The month of April drifted to a quiet end with several days of picture-perfect warm, sunny weather and gentle blue skies. A very few more summer birds arrived, or passed through in migration, including one Scarlet Tanager, whose distinct chick-brrrr calls and harsh song I heard one morning, from too far back in the woods to see; and a Gray Catbird whistling its awkward but intriguing song, and mewing a raspy call in the same water oaks where I often found a pair last summer. One morning two Northern Rough-winged Swallows swooped low over the trees and road near our house – the first Rough-winged Swallows I’ve ever seen here in our neighborhood, though they’re common throughout the U.S. in summer.
In the old field, a Common Yellowthroat warbled its rolling wichety-wichety-wichety song from somewhere very deep in the thickets of privet and vines. It’s almost certainly a migrant passing through because, for the past several years, I’ve occasionally heard one singing here, but only during spring or fall. They don’t usually stay for the summer. Though the small bright-yellow birds with a jaunty black mask like a shrubby, tangled habitat like this, they more often prefer somewhat wetter conditions, like lowlands or wetlands, with water somewhere nearby.

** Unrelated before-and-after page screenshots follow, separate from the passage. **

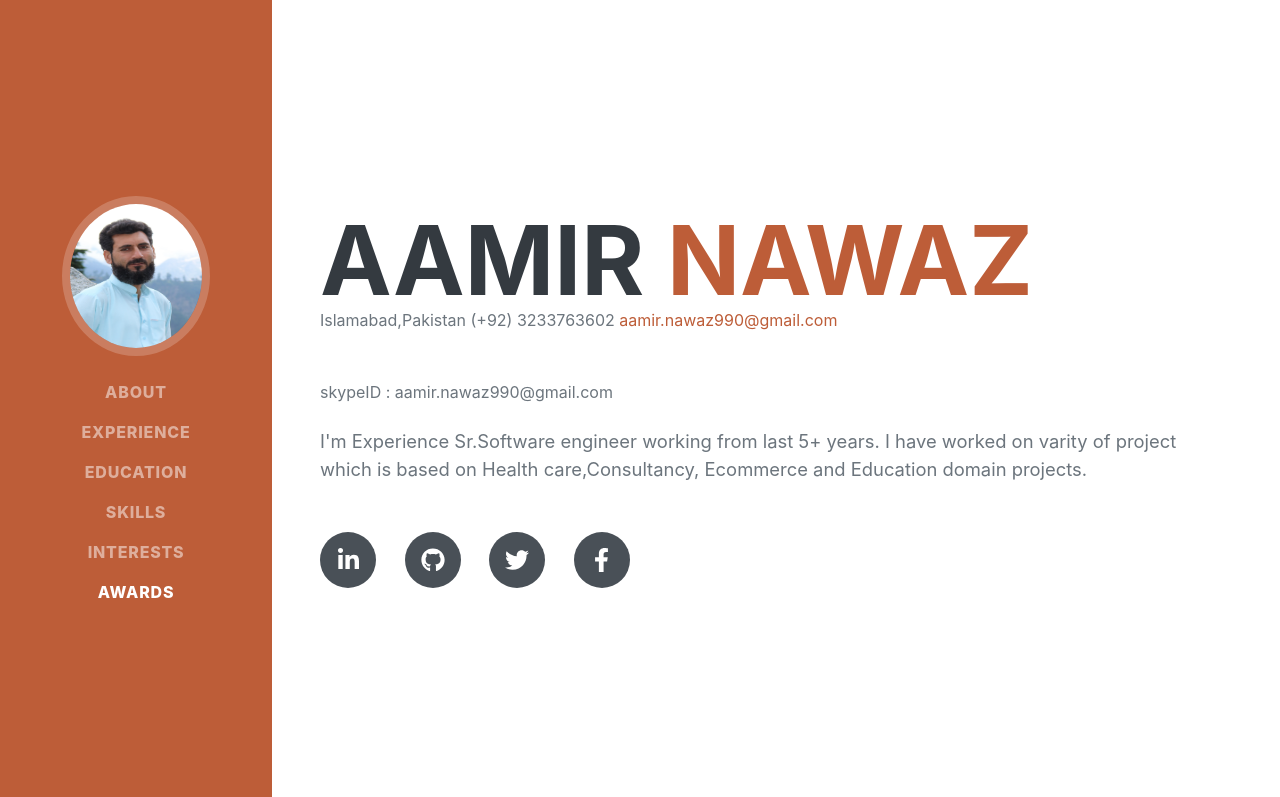
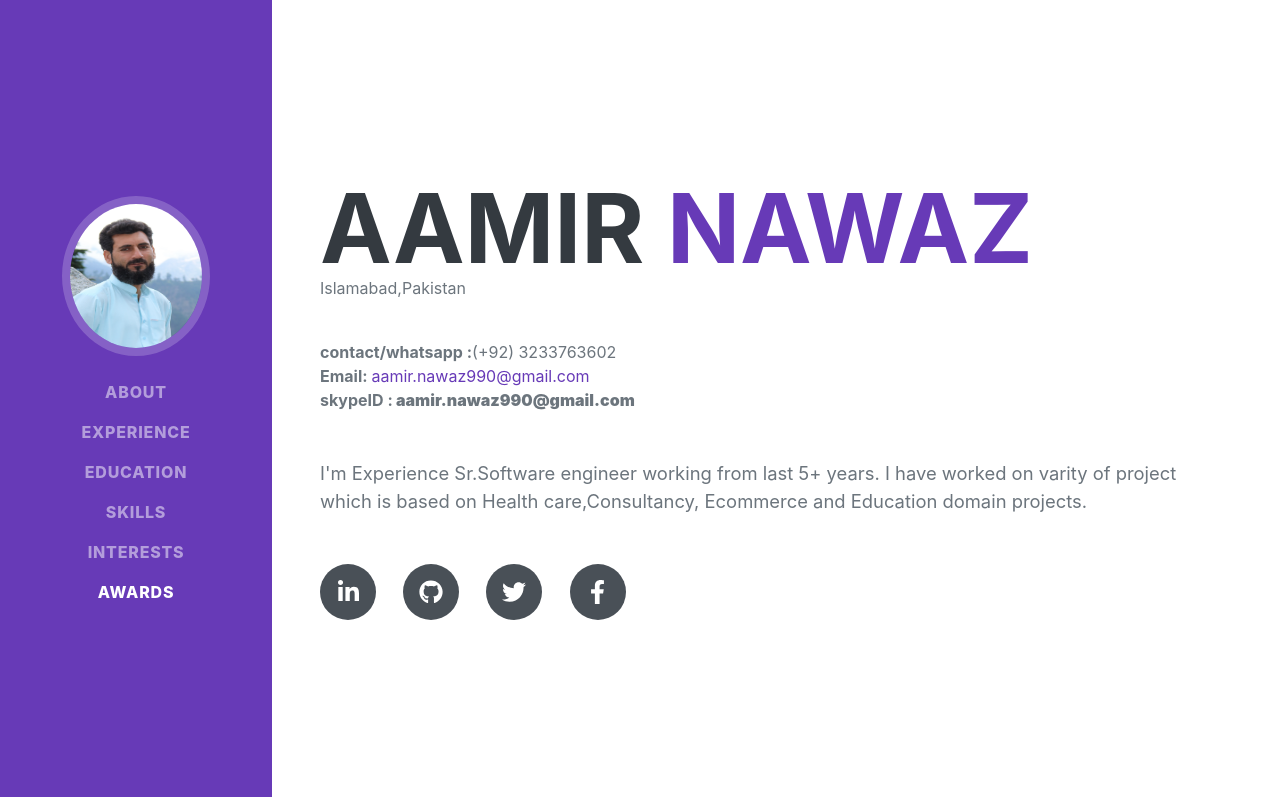
Before and after one commit to AamirNawaz/myportfolio, a plain HTML site: page index.html in a window 1280 px wide. Shown: the top 797 px of the page. Drawn offline with nearby package versions, Linux system fonts and the light colour scheme; a web font is replaced by a local one.

Commit message:
updated colors and contact details

```diff
--- a/index.html
+++ b/index.html
@@ -44,12 +44,12 @@
                         <span class="text-primary">Nawaz</span>
                     </h1>
                     <div class="mb-5">
-                        Islamabad,Pakistan (+92) 3233763602
-                        <a href="mailto:aamir.nawaz990@gmail.com">aamir.nawaz990@gmail.com</a>
+                        <address>Islamabad,Pakistan </address><br>
+						<strong>contact/whatsapp :</strong>(+92) 3233763602 <br>
+                        <strong>Email: </strong><a href="mailto:aamir.nawaz990@gmail.com">aamir.nawaz990@gmail.com</a><br>
+						<strong>skypeID :<strong> aamir.nawaz990@gmail.com
                     </div>
-					<div class="mb-4">
-					skypeID : aamir.nawaz990@gmail.com
-					</div>
+
                     <p class="lead mb-5">I'm Experience Sr.Software engineer working from last 5+ years. I have worked on varity of project which is based on Health care,Consultancy, Ecommerce and Education domain projects.</p>
                     <div class="social-icons">
                         <a class="social-icon" href="#"><i class="fab fa-linkedin-in"></i></a>
```
Also changed, not shown: css/styles.css.
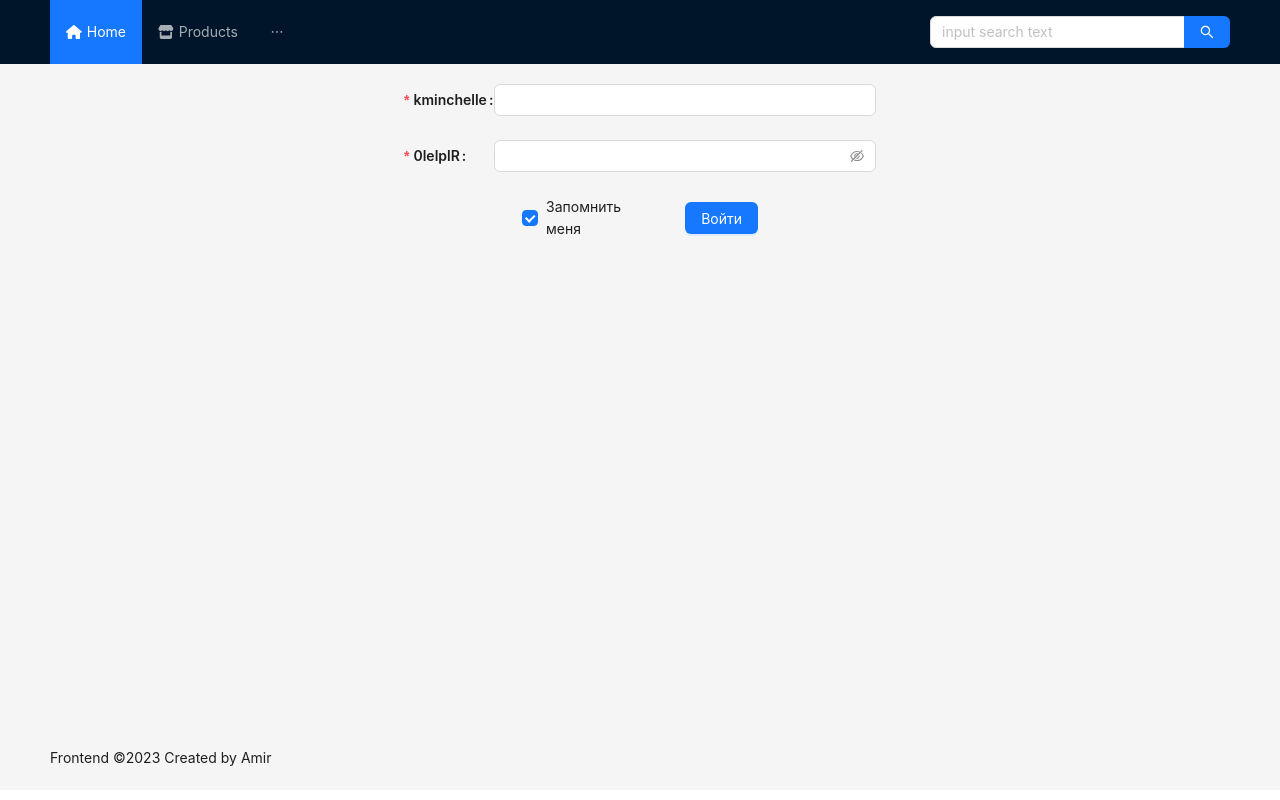
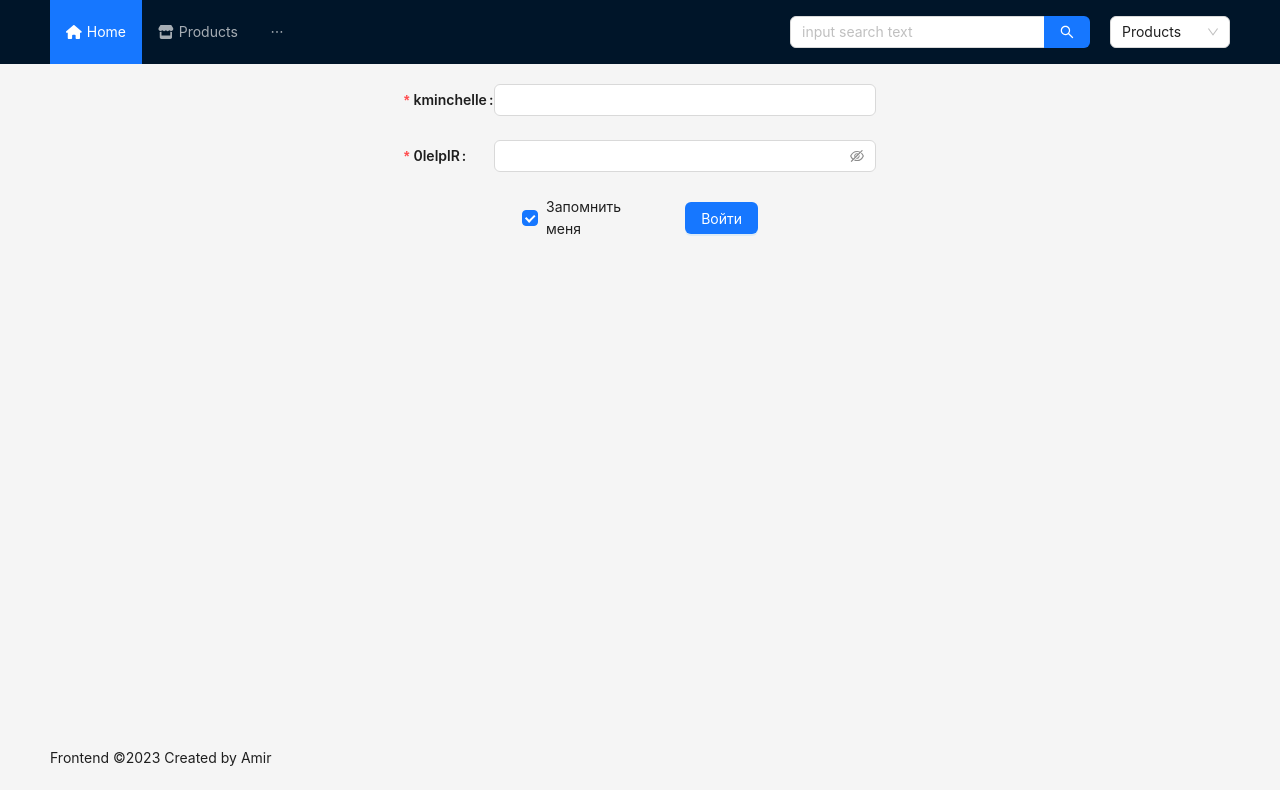
Before and after one commit to Midengrows1/StreApp, a React (Vite) app: page /auth in a window 1280 px wide. Built offline with nearby package versions, Linux system fonts and the light colour scheme.

Commit message:
feat: ready subcategory

```diff
--- a/package.json
+++ b/package.json
@@ -20,6 +20,7 @@
     "react-hot-toast": "^2.4.1",
     "react-redux": "^8.1.2",
     "react-router-dom": "^6.15.0",
+    "react-select": "^5.7.4",
     "react-star-ratings": "^2.3.0"
   },
   "devDependencies": {
--- a/src/App.jsx
+++ b/src/App.jsx
@@ -28,7 +28,7 @@ const App = () => {
             path="products/:id"
             element={<SingleProduct></SingleProduct>}
           ></Route>
-          <Route path="search/" element={<SearchPage></SearchPage>}></Route>
+          <Route path="search/" element={<SearchPage ></SearchPage>}></Route>
         </Route>
         <Route path="*" element={<NotfoundPage></NotfoundPage>}></Route>
       </Routes>
--- a/src/components/HeaderMenu/HeaderMenu.jsx
+++ b/src/components/HeaderMenu/HeaderMenu.jsx
@@ -1,6 +1,6 @@
 import s from "./header.module.css";
 import { AudioOutlined } from "@ant-design/icons";
-import { Layout, Menu, Button, Input } from "antd";
+import { Layout, Menu, Button, Input, Select } from "antd";
 const { Search } = Input;
 import { Link, NavLink, useNavigate } from "react-router-dom";
 import { useDispatch, useSelector } from "react-redux";
@@ -12,7 +12,8 @@ import {
   faRectangleList,
 } from "@fortawesome/free-solid-svg-icons";
 const { Header } = Layout;
-import { signOut } from "../../store/authSlice";
+import { signOut, handleChange } from "../../store/authSlice";
+import SearchPage from "../../pages/SearchPage/SearchPage";
 const suffix = (
   <AudioOutlined
     style={{
@@ -22,6 +23,16 @@ const suffix = (
   />
 );
 
+const options = [
+  {
+    value: "products",
+    label: "Products",
+  },
+  {
+    value: "posts",
+    label: "Posts",
+  },
+];
 const HeaderMenu = () => {
   const dispatch = useDispatch();
   const navigate = useNavigate();
@@ -71,6 +82,7 @@ const HeaderMenu = () => {
           },
         ]}
       />
+      <div className={s.search_navigation}>
         <Search
           style={{ width: 300 }}
           placeholder="input search text"
@@ -79,6 +91,15 @@ const HeaderMenu = () => {
           allowClear
           size="medium"
         />
+        <Select
+          defaultValue="products"
+          style={{
+            width: 120,
+          }}
+          onChange={(e) => dispatch(handleChange(e))}
+          options={options}
+        />
+      </div>
       {signstate ? (
         <Link to="/logout">
           <Button
--- a/src/components/HeaderMenu/header.module.css
+++ b/src/components/HeaderMenu/header.module.css
@@ -26,3 +26,8 @@
   align-items: center;
   gap: 5px;
 }
+.search_navigation {
+  display: flex;
+  align-items: center;
+  gap: 20px;
+}
--- a/src/pages/SearchPage/SearchPage.jsx
+++ b/src/pages/SearchPage/SearchPage.jsx
@@ -1,42 +1,62 @@
 import React, { useEffect, useMemo } from "react";
-import { Card } from "antd";
+import { Card, Empty } from "antd";
 const { Meta } = Card;
 import { useState } from "react";
 import s from "./searchpage.module.css";
 import { useSearchParams } from "react-router-dom";
 import axios from "axios";
+import { useDispatch, useSelector } from "react-redux";
+import { Post } from "../../components";
+const SearchPage = ({ newtype }) => {
+  const dispatch = useDispatch();
+  const newType = useSelector((state) => state.auth.productType);
+  const [searchParams, setSearchParams] = useSearchParams();
+  const [searchData, setSearchData] = useState(null);
+  const searchInput = searchParams.get("q");
+  console.log(searchInput);
+  const onSearch = async () => {
+    const getSearchedData = async (type) => {
+      const { data } = await axios.get(
+        `https://dummyjson.com/${type}/search?q=${searchInput}`
+      );
+      setSearchData(data[`${newType}`]);
+    };
+    getSearchedData(newType);
 
-const SearchPage = () => {
-  const [searchParams, setSearchParams] = useSearchParams();
-  const [searchData, setSearchData] = useState([]);
-  const searchInput = searchParams.get("q");
-  const getSearchedData = async (type) => {
-    const { data } = await axios.get(
-      `https://dummyjson.com/products/search?q=${searchInput}`
-    );
-    console.log(data.products);
-    setSearchData(data.products);
   };
+
   useEffect(() => {
-    getSearchedData();
-  }, [searchInput]);
+    if (searchInput.length >= 1) {
+      onSearch();
+    } else {
+      setSearchData(null);
+    }
+  }, [searchInput, newType]);
+  console.log(searchData);
   return (
     <div className={s.searchpage}>
-      {searchData &&
+      {!!searchData ? (
         searchData.map((item) => {
-          return (
+          return !!item.images ? (
             <Card
               key={item.id}
               hoverable
               style={{
                 width: 240,
               }}
-              cover={<img alt="example" src={item.images[0]} />}
+              cover={<img alt="example" src={item?.images[0]} />}
             >
               <Meta title={item.title} description={item.description} />
             </Card>
+          ) : (
+            <Post key={item.id} post={item}></Post>
           );
-        })}
+        })
+      ) : (
+        <div className={s.empty_data}>
+          <Empty />
+        </div>
+      )}
     </div>
   );
 };
--- a/src/pages/SearchPage/searchpage.module.css
+++ b/src/pages/SearchPage/searchpage.module.css
@@ -0,0 +1,17 @@
+.searchpage {
+  height: calc(100vh - 139px);
+  display: flex;
+  gap: 20px;
+  justify-content: center;
+  align-items: center;
+  flex-flow: row wrap;
+}
+searchpage > * {
+  height: 100%;
+}
+.empty_data {
+  height: calc(100vh - 139px);
+  display: flex;
+  align-items: center;
+  justify-content: center;
+}
--- a/src/store/authSlice.js
+++ b/src/store/authSlice.js
@@ -5,6 +5,7 @@ const initialState = {
   posts: [],
   signState: false,
   cart: [],
+  productType: "products",
 };
 
 const authSlice = createSlice({
@@ -23,9 +24,14 @@ const authSlice = createSlice({
       console.log(action.payload);
       state.cart.push(action.payload);
     },
+    handleChange(state, action) {
+      // console.log(action.payload);
+      state.productType = action.payload;
+    },
   },
   extraReducers: {},
 });
-export const { authUser, getAllPosts, signOut, addCart } = authSlice.actions;
+export const { authUser, getAllPosts, signOut, addCart, handleChange } =
+  authSlice.actions;
 
 export default authSlice.reducer;
```
Also changed, not shown: 1 other file (tests, documents, lock files or other folders). Lines whose indentation alone changed are shown as unchanged.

Also in the field, an Indigo Bunting arrived, and has been chanting its cheery sweet-sweet-chew-chew-sweet-sweet from perches in the very tops of small, scraggly trees or large bushes, often along the edge of the power-cut. It’s a tiny little dot of intense indigo-blue, persistently singing its sparkling, bouncing song over and over, notes of impossible beauty almost lost against the background noise of traffic on the highway nearby.